**TASK TO COMPLETE**
Omit every picture and write out the rest of the records exactly.

-------- DATASET RECORDS

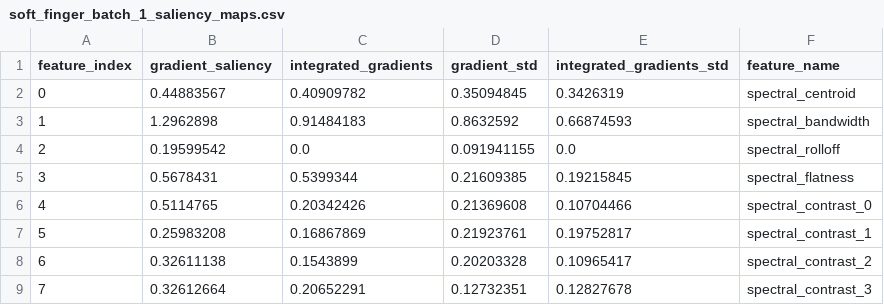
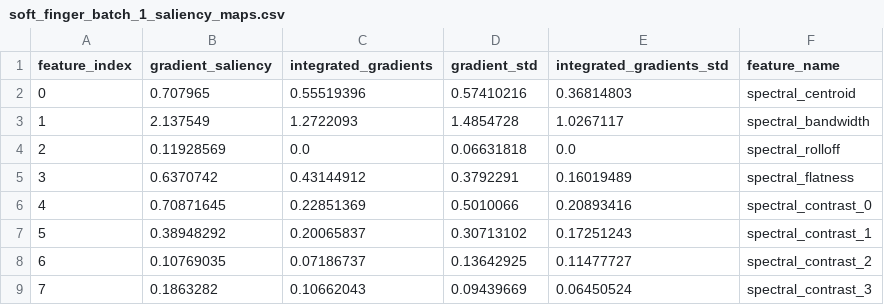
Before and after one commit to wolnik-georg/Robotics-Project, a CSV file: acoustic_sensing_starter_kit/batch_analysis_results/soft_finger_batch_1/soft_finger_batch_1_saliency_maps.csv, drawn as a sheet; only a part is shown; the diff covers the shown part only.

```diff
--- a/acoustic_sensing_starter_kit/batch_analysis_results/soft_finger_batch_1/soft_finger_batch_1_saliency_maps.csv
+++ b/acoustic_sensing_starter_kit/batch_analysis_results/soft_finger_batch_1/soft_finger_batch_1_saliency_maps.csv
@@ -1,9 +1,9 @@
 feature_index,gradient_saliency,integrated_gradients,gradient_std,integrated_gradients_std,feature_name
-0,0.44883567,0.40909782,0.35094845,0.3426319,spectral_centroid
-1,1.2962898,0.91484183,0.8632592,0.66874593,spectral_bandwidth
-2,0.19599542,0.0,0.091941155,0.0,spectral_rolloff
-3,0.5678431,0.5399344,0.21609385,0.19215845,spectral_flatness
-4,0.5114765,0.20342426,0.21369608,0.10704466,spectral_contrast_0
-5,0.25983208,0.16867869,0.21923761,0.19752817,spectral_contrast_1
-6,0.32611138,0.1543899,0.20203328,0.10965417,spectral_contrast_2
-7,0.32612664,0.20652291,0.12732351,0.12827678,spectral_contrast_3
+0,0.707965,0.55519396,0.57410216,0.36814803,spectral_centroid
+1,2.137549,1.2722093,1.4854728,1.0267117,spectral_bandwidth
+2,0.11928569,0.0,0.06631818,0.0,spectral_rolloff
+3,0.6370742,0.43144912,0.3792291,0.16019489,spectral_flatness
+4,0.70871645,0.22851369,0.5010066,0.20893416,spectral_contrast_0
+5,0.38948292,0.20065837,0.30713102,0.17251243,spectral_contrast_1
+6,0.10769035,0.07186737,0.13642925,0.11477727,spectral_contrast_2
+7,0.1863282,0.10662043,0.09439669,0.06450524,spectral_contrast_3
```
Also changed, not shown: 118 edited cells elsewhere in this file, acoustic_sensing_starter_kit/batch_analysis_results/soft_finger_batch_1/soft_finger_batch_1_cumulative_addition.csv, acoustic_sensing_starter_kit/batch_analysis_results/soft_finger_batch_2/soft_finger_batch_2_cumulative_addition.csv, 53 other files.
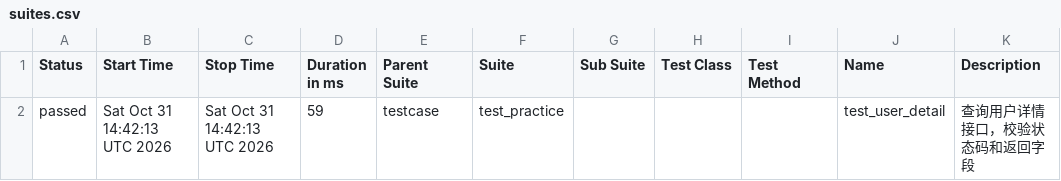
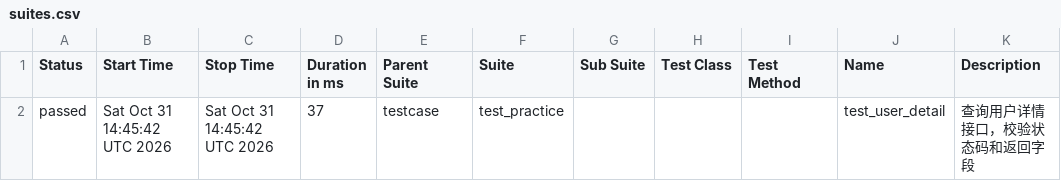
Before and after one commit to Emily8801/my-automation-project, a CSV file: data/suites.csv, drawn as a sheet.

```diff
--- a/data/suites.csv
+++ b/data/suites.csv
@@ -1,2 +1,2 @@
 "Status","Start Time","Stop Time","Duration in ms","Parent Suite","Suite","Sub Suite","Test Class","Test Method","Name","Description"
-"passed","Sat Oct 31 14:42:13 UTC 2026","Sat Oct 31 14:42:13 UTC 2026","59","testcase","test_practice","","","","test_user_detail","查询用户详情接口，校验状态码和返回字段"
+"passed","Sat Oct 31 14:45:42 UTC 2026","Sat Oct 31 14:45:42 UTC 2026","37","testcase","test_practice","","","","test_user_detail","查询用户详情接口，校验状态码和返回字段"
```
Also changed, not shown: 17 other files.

----------------

**WRITTEN REPLY**
Before and after one commit to wolnik-georg/Robotics-Project, a CSV file: acoustic_sensing_starter_kit/batch_analysis_results/soft_finger_batch_1/soft_finger_batch_1_saliency_maps.csv, drawn as a sheet; only a part is shown; the diff covers the shown part only.

```diff
--- a/acoustic_sensing_starter_kit/batch_analysis_results/soft_finger_batch_1/soft_finger_batch_1_saliency_maps.csv
+++ b/acoustic_sensing_starter_kit/batch_analysis_results/soft_finger_batch_1/soft_finger_batch_1_saliency_maps.csv
@@ -1,9 +1,9 @@
 feature_index,gradient_saliency,integrated_gradients,gradient_std,integrated_gradients_std,feature_name
-0,0.44883567,0.40909782,0.35094845,0.3426319,spectral_centroid
-1,1.2962898,0.91484183,0.8632592,0.66874593,spectral_bandwidth
-2,0.19599542,0.0,0.091941155,0.0,spectral_rolloff
-3,0.5678431,0.5399344,0.21609385,0.19215845,spectral_flatness
-4,0.5114765,0.20342426,0.21369608,0.10704466,spectral_contrast_0
-5,0.25983208,0.16867869,0.21923761,0.19752817,spectral_contrast_1
-6,0.32611138,0.1543899,0.20203328,0.10965417,spectral_contrast_2
-7,0.32612664,0.20652291,0.12732351,0.12827678,spectral_contrast_3
+0,0.707965,0.55519396,0.57410216,0.36814803,spectral_centroid
+1,2.137549,1.2722093,1.4854728,1.0267117,spectral_bandwidth
+2,0.11928569,0.0,0.06631818,0.0,spectral_rolloff
+3,0.6370742,0.43144912,0.3792291,0.16019489,spectral_flatness
+4,0.70871645,0.22851369,0.5010066,0.20893416,spectral_contrast_0
+5,0.38948292,0.20065837,0.30713102,0.17251243,spectral_contrast_1
+6,0.10769035,0.07186737,0.13642925,0.11477727,spectral_contrast_2
+7,0.1863282,0.10662043,0.09439669,0.06450524,spectral_contrast_3
```
Also changed, not shown: 118 edited cells elsewhere in this file, acoustic_sensing_starter_kit/batch_analysis_results/soft_finger_batch_1/soft_finger_batch_1_cumulative_addition.csv, acoustic_sensing_starter_kit/batch_analysis_results/soft_finger_batch_2/soft_finger_batch_2_cumulative_addition.csv, 53 other files.
Before and after one commit to Emily8801/my-automation-project, a CSV file: data/suites.csv, drawn as a sheet.

```diff
--- a/data/suites.csv
+++ b/data/suites.csv
@@ -1,2 +1,2 @@
 "Status","Start Time","Stop Time","Duration in ms","Parent Suite","Suite","Sub Suite","Test Class","Test Method","Name","Description"
-"passed","Sat Oct 31 14:42:13 UTC 2026","Sat Oct 31 14:42:13 UTC 2026","59","testcase","test_practice","","","","test_user_detail","查询用户详情接口，校验状态码和返回字段"
+"passed","Sat Oct 31 14:45:42 UTC 2026","Sat Oct 31 14:45:42 UTC 2026","37","testcase","test_practice","","","","test_user_detail","查询用户详情接口，校验状态码和返回字段"
```
Also changed, not shown: 17 other files.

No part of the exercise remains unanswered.